There is a sense that the world and hence life is becoming more prosaic, as if poetry isn’t there or has ceased to matter. It might seem un-poetic to even attempt to measure this sense of loss. Besides, statistics would obviously take into account only that which is being read in printed form and not all that is being created and heard, recited and sung.
If poets are born, then are we saying we live in a world where they have ceased to be born? That would almost be an apocalyptic eventuality because for all we know the rhythm of creation has coexisted with the rhythm of verse creation.
If we believe that as long as humankind has the ability and longing to imagine, feel and dream, there will be poems, what then is the lament about?
Is it in the sense of irony that in times where people are perpetually connected, the collective emotional experience of a culture that poetry used to represent is lost? Or is it?
Read also: Is the age of poetry over?
Perhaps, it has only changed form and found new ways of expression and listening. Perhaps, this most creative of art forms thought it only fit to break free of not just content but form as well, as suggested in one of the articles here. Perhaps, adherence to poetic tradition essentially means this persistent urge to create new thoughts in new forms.
In our own context, the lament is more about the artist than art; amid this wealth of poetry, what bothers is this absence of a “great Urdu poet” who has been around in one or the other form, however debated the status may have been. If there is no “barra shair” alive, whose verses people should have memorised mind you, can it be assumed that poetry is dead.

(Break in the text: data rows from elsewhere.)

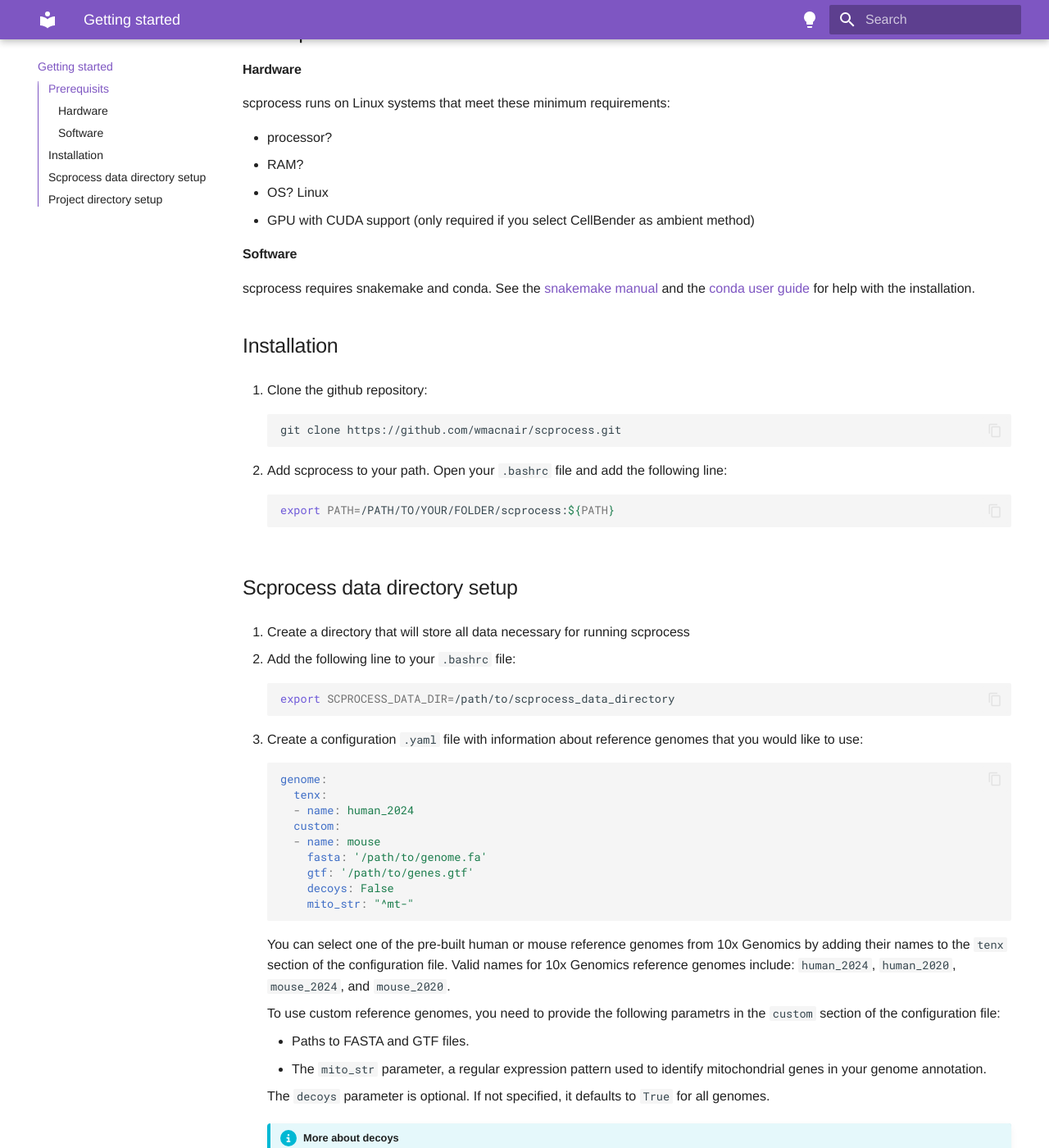
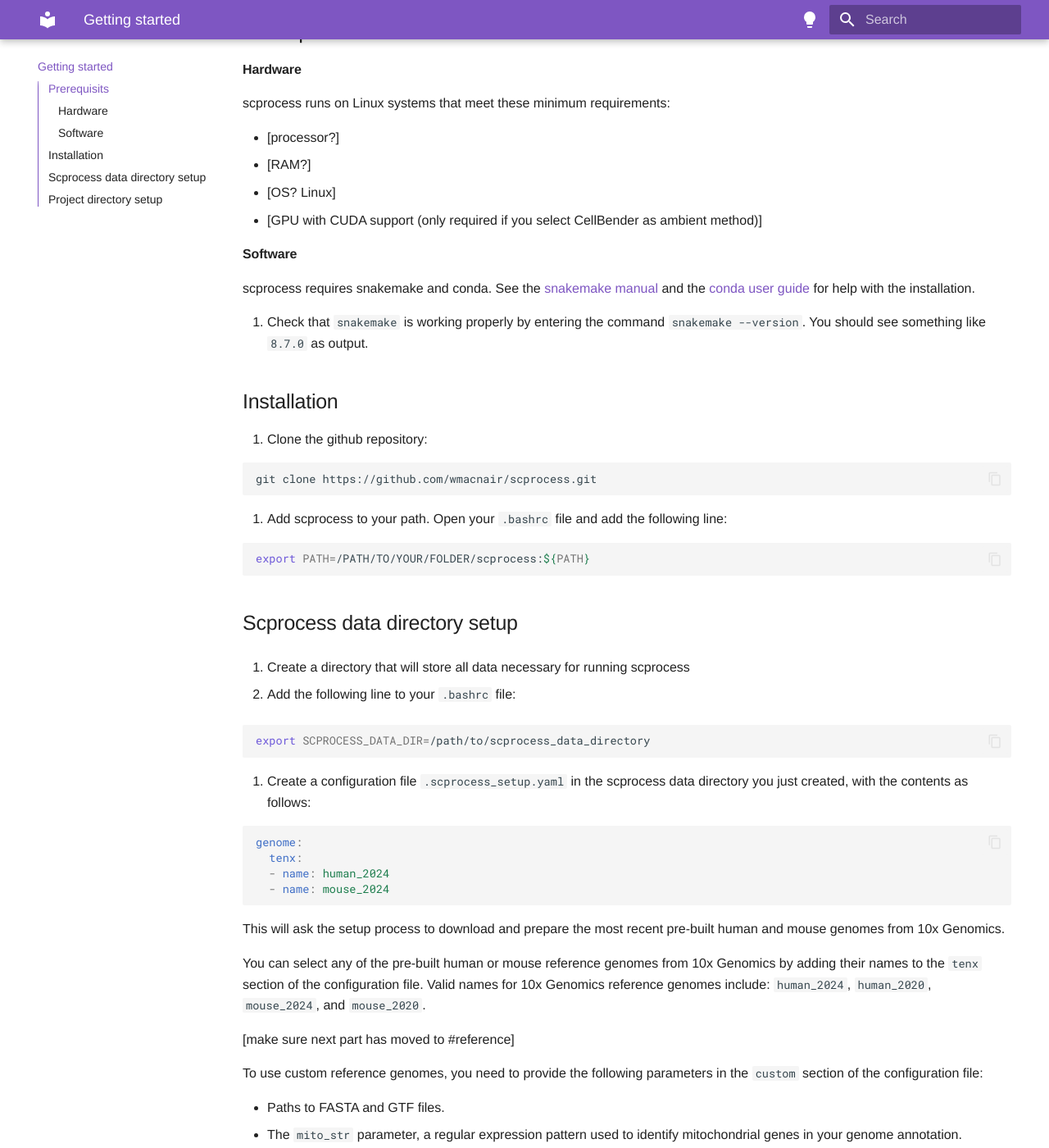
Before and after one commit to marusakod/scprocess, an MkDocs documentation site: the page built from docs/setup.md, in a window 1280 px wide and 1400 px high, scrolled down 207 px. Shown: the whole window at 82% size. Built offline with MkDocs 1.6.1 and Material for MkDocs 9.7.7, drawn with Linux system fonts in a browser that asks for light colours; some web fonts are replaced; some of the changed text lies outside the part shown.

Commit message:
Will's edits to docs

````diff
--- a/docs/setup.md
+++ b/docs/setup.md
@@ -6,29 +6,30 @@
 
 scprocess runs on Linux systems that meet these minimum requirements:
 
-* processor?
-* RAM?
-* OS? Linux
-* GPU with CUDA support (only required if you select CellBender as ambient method)
+* [processor?]
+* [RAM?]
+* [OS? Linux]
+* [GPU with CUDA support (only required if you select CellBender as ambient method)]
 
 #### Software
 
 scprocess requires snakemake and conda. See the [snakemake manual](https://snakemake.readthedocs.io/en/stable/getting_started/installation.html) and the [conda user guide](https://docs.anaconda.com/miniconda/) for help with the installation.
 
+1. Check that `snakemake` is working properly by entering the command `snakemake --version`. You should see something like `8.7.0` as output.
+
 ## Installation
 
 1. Clone the github repository:
 
-    ```
-    git clone https://github.com/wmacnair/scprocess.git
-
-    ```
+  ```
+  git clone https://github.com/wmacnair/scprocess.git
+  ```
 
 2.  Add scprocess to your path. Open your `.bashrc` file and add the following line:
 
-    ```bash
-    export PATH=/PATH/TO/YOUR/FOLDER/scprocess:${PATH}
-    ```
+  ```bash
+  export PATH=/PATH/TO/YOUR/FOLDER/scprocess:${PATH}
+  ```
 
 ## Scprocess data directory setup
 
@@ -36,44 +37,41 @@ scprocess requires snakemake and conda. See the [snakemake manual](https://snake
 
 2. Add the following line to your `.bashrc` file:
 
-    ```bash
+```bash
+export SCPROCESS_DATA_DIR=/path/to/scprocess_data_directory
+```
 
-    export SCPROCESS_DATA_DIR=/path/to/scprocess_data_directory
+3. Create a configuration file `.scprocess_setup.yaml` in the scprocess data directory you just created, with the contents as follows:
 
-    ```
+```yaml
+genome:
+  tenx:
+  - name: human_2024
+  - name: mouse_2024
+```
 
-3. Create a configuration `.yaml` file with information about reference genomes that you would like to use:
+This will ask the setup process to download and prepare the most recent pre-built human and mouse genomes from 10x Genomics.
 
-    ```yaml
-    genome:
-      tenx:
-      - name: human_2024
-      custom:
-      - name: mouse
-        fasta: '/path/to/genome.fa'
-        gtf: '/path/to/genes.gtf'
-        decoys: False
-        mito_str: "^mt-"
-    ```
+You can select any of the pre-built human or mouse reference genomes from 10x Genomics by adding their names to the `tenx` section of the configuration file. Valid names for 10x Genomics reference genomes include: `human_2024`, `human_2020`, `mouse_2024`, and `mouse_2020`.
 
-      You can select one of the pre-built human or mouse reference genomes from 10x Genomics by adding their names to the `tenx` section of the configuration file. Valid names for 10x Genomics reference genomes include: `human_2024`, `human_2020`, `mouse_2024`, and `mouse_2020`.
+[make sure next part has moved to #reference]
 
-      To use custom reference genomes, you need to provide the following parametrs in the `custom` section of the configuration file:
+To use custom reference genomes, you need to provide the following parameters in the `custom` section of the configuration file:
 
-      * Paths to FASTA and GTF files.
-      * The `mito_str` parameter, a regular expression pattern used to identify mitochondrial genes in your genome annotation.
+* Paths to FASTA and GTF files.
+* The `mito_str` parameter, a regular expression pattern used to identify mitochondrial genes in your genome annotation.
 
-      The `decoys` parameter is optional. If not specified, it defaults to `True` for all genomes.
+The `decoys` parameter is optional. If not specified, it defaults to `True` for all genomes.
 
-    !!! info "More about decoys"
-        scprocess utilizes simpleaf, a lightweight mapping approach that, by default, maps sequenced fragments exclusively to the transcriptome. However, this can lead to incorrect mapping of reads that arise from unannotated genomic loci to the transcriptome. To mitigate this issue, the `decoys` parameter in `scsetup` it to `True`. This option allows simpleaf to identify genomic regions with sequences similar to those in transcribed regions (decoys), thereby reducing the likelihood of false mappings. We strongly recommend keeping the decoy setting enabled. For further details, refer to [Srivastava et al., 2019](https://genomebiology.biomedcentral.com/articles/10.1186/s13059-020-02151-8).
+!!! info "More about decoys"
+  scprocess utilizes simpleaf, a lightweight mapping approach that, by default, maps sequenced fragments exclusively to the transcriptome. However, this can lead to incorrect mapping of reads that arise from unannotated genomic loci to the transcriptome. To mitigate this issue, the `decoys` parameter in `scsetup` it to `True`. This option allows simpleaf to identify genomic regions with sequences similar to those in transcribed regions (decoys), thereby reducing the likelihood of false mappings. We strongly recommend keeping the decoy setting enabled. For further details, refer to [Srivastava et al., 2019](https://genomebiology.biomedcentral.com/articles/10.1186/s13059-020-02151-8).
 
-  4. Fininsh setting up scprocess data directory with:
+4. Finish setting up scprocess data directory with:
 
-      ```
-      scsetup /path/to/setup_config.yaml
-
-      ```
+```bash
+scsetup
+# you can do a test run to see what the setup process would do by adding -n, or --dry-run
+```
 
 ## Project directory setup
 
````
Also changed, not shown: docs/index.md (+1 -2 lines), docs/introduction.md (+2 -5 lines).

Desperation or hope, ennui or meaning, slam or social media, poetry is there as long as people connect with it or has the ability to change how to think and imagine — as long as it can cast a magical spell.